• _WORK REQUEST_
I need each line of the entries below that includes the string "class".
┏━━
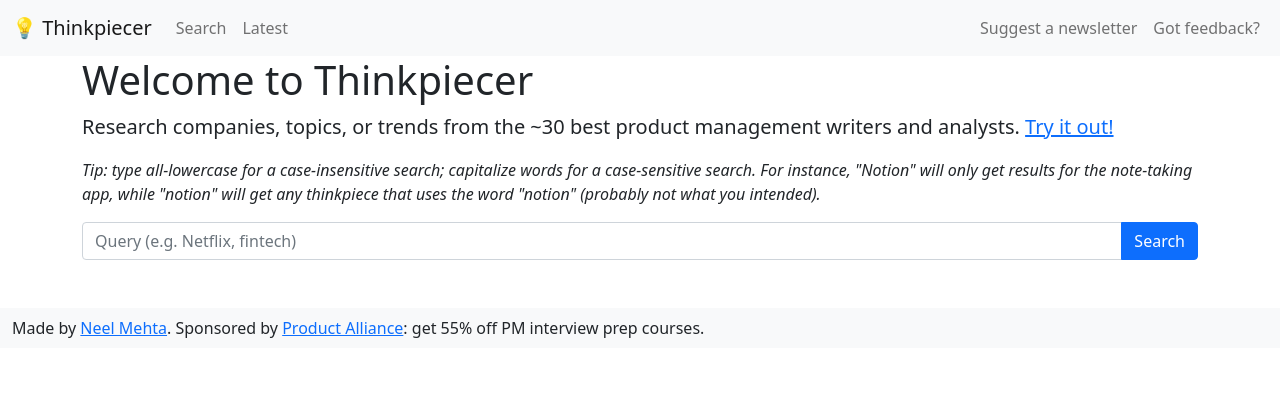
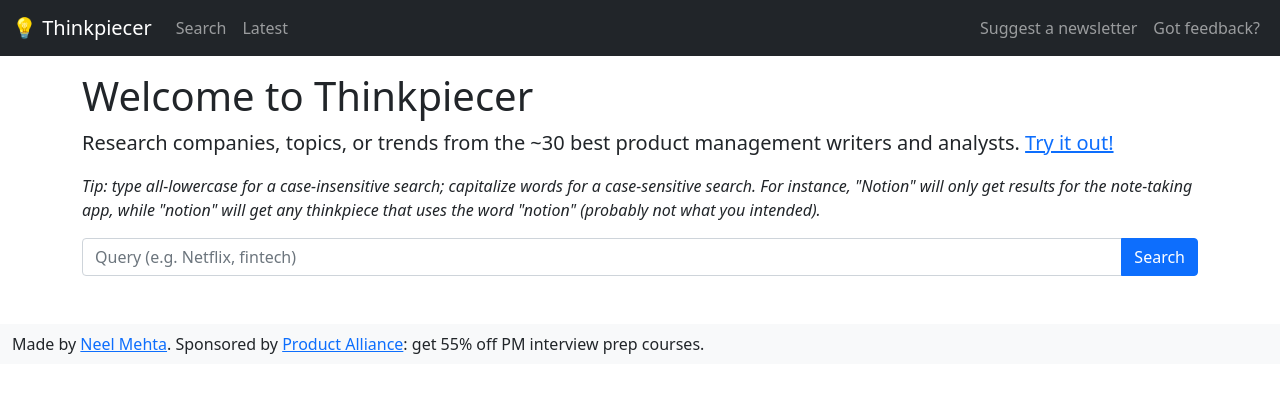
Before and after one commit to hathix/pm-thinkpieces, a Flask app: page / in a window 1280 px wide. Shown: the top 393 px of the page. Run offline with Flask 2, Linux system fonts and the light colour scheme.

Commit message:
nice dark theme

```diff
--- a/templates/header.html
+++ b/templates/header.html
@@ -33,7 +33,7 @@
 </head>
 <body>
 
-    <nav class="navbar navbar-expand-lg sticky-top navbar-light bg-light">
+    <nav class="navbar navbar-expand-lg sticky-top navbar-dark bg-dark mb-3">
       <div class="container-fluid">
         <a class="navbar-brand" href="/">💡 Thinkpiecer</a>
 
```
┗━━
┏━━
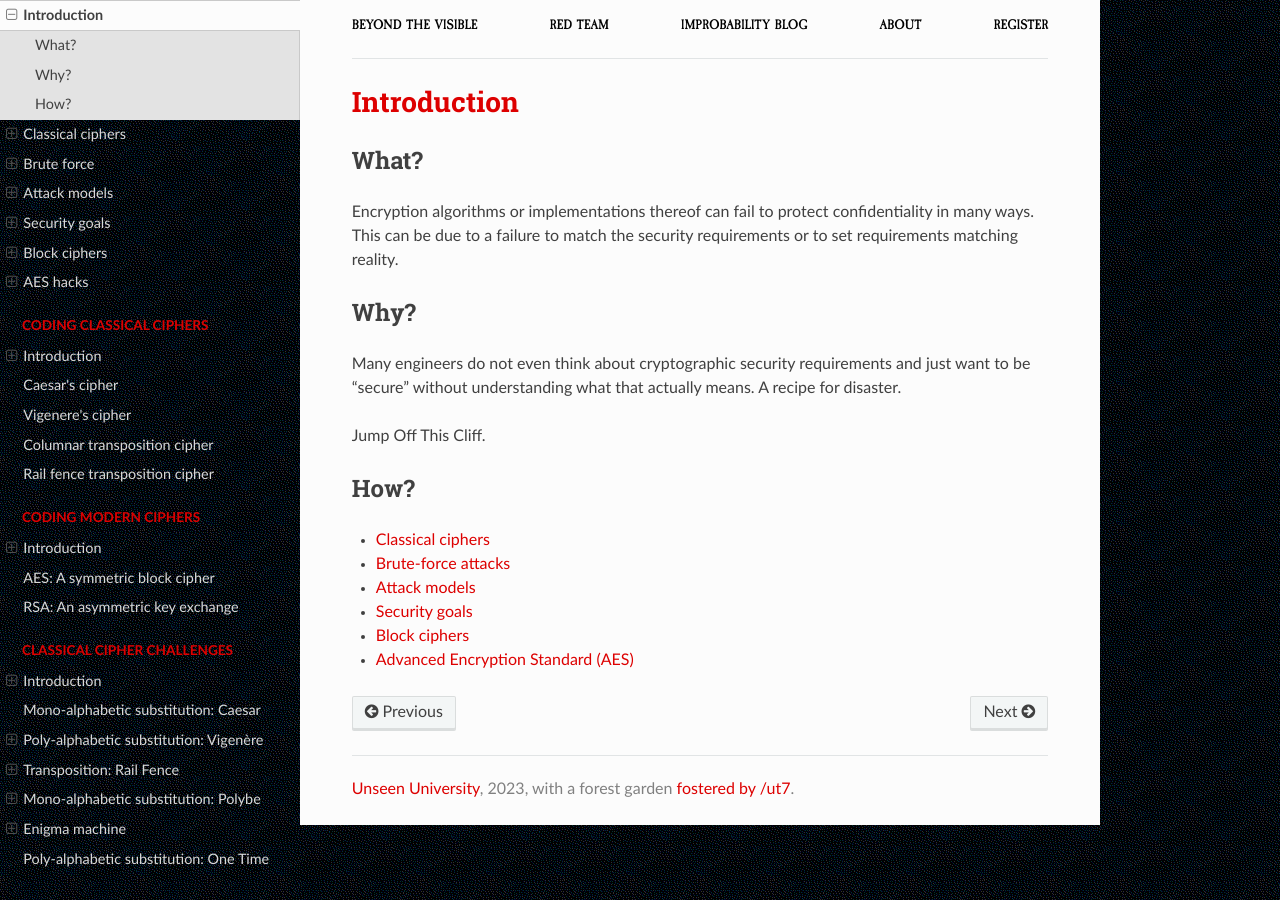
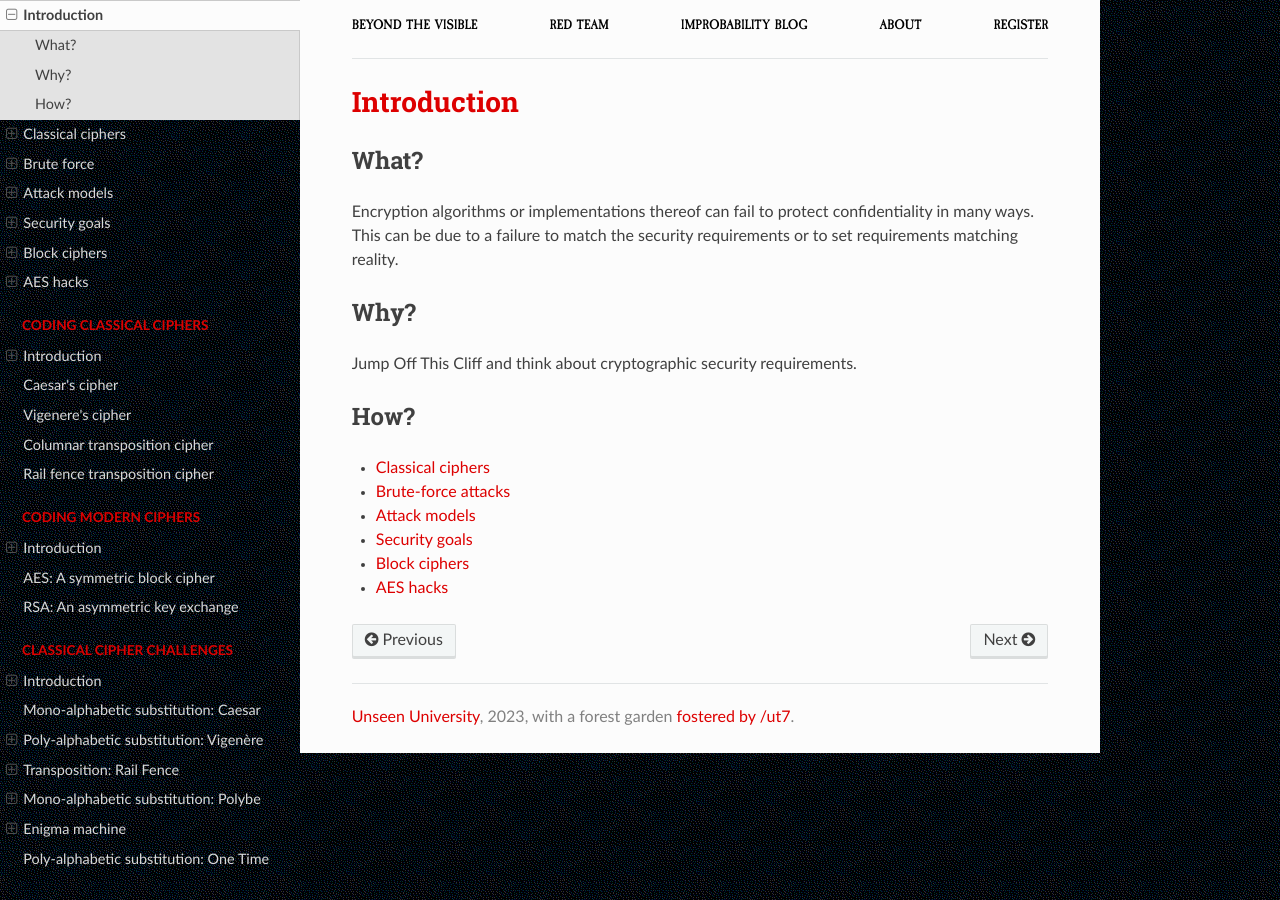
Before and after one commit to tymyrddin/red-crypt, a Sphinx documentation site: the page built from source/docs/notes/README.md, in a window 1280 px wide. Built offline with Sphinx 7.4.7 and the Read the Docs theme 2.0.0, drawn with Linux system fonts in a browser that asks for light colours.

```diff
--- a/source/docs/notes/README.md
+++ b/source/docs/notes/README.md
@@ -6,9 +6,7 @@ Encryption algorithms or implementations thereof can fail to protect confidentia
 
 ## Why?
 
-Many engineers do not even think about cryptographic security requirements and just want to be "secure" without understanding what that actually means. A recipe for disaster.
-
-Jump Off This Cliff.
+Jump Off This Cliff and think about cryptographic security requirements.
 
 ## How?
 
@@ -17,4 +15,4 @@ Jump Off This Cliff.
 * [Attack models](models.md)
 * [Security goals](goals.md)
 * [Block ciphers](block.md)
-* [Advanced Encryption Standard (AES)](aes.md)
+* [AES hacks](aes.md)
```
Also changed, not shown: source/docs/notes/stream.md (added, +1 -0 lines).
┗━━
┏━━
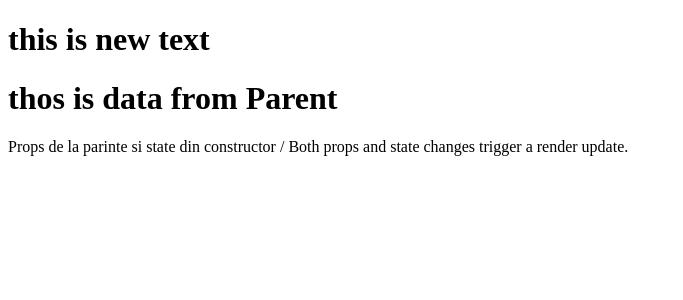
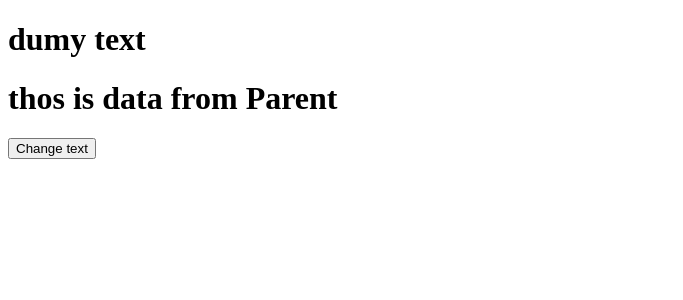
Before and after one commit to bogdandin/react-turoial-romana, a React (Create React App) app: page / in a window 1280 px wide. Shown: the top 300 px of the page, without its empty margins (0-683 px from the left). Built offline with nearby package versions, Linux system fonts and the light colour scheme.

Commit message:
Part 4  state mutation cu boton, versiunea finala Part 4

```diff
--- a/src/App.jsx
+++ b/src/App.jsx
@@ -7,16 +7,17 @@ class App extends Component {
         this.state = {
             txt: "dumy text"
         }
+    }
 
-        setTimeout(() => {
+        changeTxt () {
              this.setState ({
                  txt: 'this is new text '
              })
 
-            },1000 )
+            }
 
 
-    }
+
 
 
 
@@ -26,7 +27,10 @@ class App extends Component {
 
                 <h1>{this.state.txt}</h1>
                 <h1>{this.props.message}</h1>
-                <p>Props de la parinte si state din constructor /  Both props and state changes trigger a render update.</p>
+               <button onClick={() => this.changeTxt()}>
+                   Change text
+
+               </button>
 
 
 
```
┗━━
• _OUTPUT BELOW_
-    <nav class="navbar navbar-expand-lg sticky-top navbar-light bg-light">
+    <nav class="navbar navbar-expand-lg sticky-top navbar-dark bg-dark mb-3">
       <div class="container-fluid">
         <a class="navbar-brand" href="/">💡 Thinkpiecer</a>
@@ -7,16 +7,17 @@ class App extends Component {
@@ -26,7 +27,10 @@ class App extends Component {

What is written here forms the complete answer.